A former Florida governor, Bush, 62, is hoping for a better result in New Hampshire, the state which on Tuesday will hold the country’s second nominating contest for the Nov. 8 election to succeed President Barack Obama.
U.S. Senator Rubio, 44, also of Florida, emerged as the leading moderate, establishment Republican candidate in Iowa, behind U.S. Senator Ted Cruz of Texas, 45, and billionaire businessman Donald Trump, 69.
Senior campaign officials for Bush have been seeking to reassure donors that the one-time front-runner has a path forward after his dismal Iowa showing, three Bush donors told Reuters.
They said senior aides to Bush held conference calls for donors on Tuesday to reassure them, offering an upbeat message about Bush’s finances and ground game in New Hampshire and a determination to press on.
Rubio began the year with more than $10 million in cash on hand, his campaign reported on Sunday. Bush reported cash on hand as of Sunday of $7.6 million.
Bush, campaigning later this week in New Hampshire with his mother, former first lady Barbara Bush, has benefited from the intense loyalty donors have shown his father and brother, former presidents George H.W. Bush and George W. Bush.

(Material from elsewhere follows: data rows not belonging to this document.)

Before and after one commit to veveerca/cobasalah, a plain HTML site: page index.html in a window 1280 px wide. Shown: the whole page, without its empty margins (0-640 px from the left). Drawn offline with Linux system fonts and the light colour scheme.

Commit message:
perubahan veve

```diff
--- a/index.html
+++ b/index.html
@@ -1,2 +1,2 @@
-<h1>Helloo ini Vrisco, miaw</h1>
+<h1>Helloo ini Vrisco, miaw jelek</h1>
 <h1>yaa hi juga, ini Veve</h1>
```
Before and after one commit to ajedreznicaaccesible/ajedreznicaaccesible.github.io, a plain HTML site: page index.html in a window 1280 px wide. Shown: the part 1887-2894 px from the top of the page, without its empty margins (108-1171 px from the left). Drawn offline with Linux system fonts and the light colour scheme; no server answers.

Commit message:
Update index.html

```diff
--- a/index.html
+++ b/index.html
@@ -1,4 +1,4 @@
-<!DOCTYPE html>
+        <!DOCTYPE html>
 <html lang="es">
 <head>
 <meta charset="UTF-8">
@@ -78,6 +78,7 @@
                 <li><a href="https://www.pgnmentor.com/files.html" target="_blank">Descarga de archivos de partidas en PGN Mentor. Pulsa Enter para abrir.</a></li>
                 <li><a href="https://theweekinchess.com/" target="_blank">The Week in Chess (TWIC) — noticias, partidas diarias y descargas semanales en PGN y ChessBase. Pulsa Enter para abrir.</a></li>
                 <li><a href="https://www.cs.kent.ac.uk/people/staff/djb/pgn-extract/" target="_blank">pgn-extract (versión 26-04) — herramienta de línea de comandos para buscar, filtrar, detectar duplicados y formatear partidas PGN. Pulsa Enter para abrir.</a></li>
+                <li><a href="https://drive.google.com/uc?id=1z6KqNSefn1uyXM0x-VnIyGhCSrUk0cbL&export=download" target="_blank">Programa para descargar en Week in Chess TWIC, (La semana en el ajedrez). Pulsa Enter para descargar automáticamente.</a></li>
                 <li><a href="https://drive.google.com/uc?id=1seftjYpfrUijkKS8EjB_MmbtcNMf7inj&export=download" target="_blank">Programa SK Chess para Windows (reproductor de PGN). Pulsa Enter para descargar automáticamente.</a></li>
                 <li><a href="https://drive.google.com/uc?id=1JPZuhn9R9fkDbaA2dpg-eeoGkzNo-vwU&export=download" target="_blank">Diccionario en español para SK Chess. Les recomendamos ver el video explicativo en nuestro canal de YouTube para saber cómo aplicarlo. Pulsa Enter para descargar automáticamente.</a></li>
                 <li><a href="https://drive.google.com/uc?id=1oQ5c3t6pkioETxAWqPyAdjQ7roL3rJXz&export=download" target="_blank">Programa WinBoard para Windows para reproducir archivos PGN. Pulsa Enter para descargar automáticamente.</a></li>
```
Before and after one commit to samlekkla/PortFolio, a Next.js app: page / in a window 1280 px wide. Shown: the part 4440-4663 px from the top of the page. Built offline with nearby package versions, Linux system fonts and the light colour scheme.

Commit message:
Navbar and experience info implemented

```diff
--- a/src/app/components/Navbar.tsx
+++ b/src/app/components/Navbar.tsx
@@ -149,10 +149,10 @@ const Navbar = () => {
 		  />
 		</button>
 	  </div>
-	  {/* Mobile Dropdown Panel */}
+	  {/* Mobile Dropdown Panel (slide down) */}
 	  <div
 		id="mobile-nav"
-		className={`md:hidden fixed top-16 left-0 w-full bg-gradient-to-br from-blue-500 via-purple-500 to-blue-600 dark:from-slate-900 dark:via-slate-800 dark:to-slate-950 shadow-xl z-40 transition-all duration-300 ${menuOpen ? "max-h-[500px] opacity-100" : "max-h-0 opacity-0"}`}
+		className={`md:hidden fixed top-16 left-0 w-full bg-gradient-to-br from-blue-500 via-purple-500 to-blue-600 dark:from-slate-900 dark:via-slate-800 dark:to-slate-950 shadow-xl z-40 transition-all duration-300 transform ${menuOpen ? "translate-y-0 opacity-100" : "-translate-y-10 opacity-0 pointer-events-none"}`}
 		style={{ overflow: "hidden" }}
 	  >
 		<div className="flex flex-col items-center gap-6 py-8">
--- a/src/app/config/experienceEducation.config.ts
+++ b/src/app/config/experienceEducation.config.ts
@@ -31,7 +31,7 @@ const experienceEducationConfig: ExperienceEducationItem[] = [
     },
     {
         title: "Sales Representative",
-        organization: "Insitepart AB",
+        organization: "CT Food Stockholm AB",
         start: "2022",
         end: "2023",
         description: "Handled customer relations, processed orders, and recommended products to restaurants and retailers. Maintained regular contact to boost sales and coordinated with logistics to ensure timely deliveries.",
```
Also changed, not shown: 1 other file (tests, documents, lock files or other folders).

The donors said there was no indication Bush would shy away from contrasting himself with either Rubio or Cruz.
“People who are for Jeb are for Jeb,” one donor said.
On the campaign trail this week Bush has questioned the abilities of freshman U.S. senators – both Rubio and Cruz are first-term senators – by saying they lacked his proven record.
(Reporting by Steve Holland; Editing by Howard Goller)
Photo: Republican presidential candidate and former Florida Governor Jeb Bush speaks to voters at a town hall meeting campaign stop at Colby-Sawyer College in New London, New Hampshire, February 3, 2016. REUTERS/Mike Segar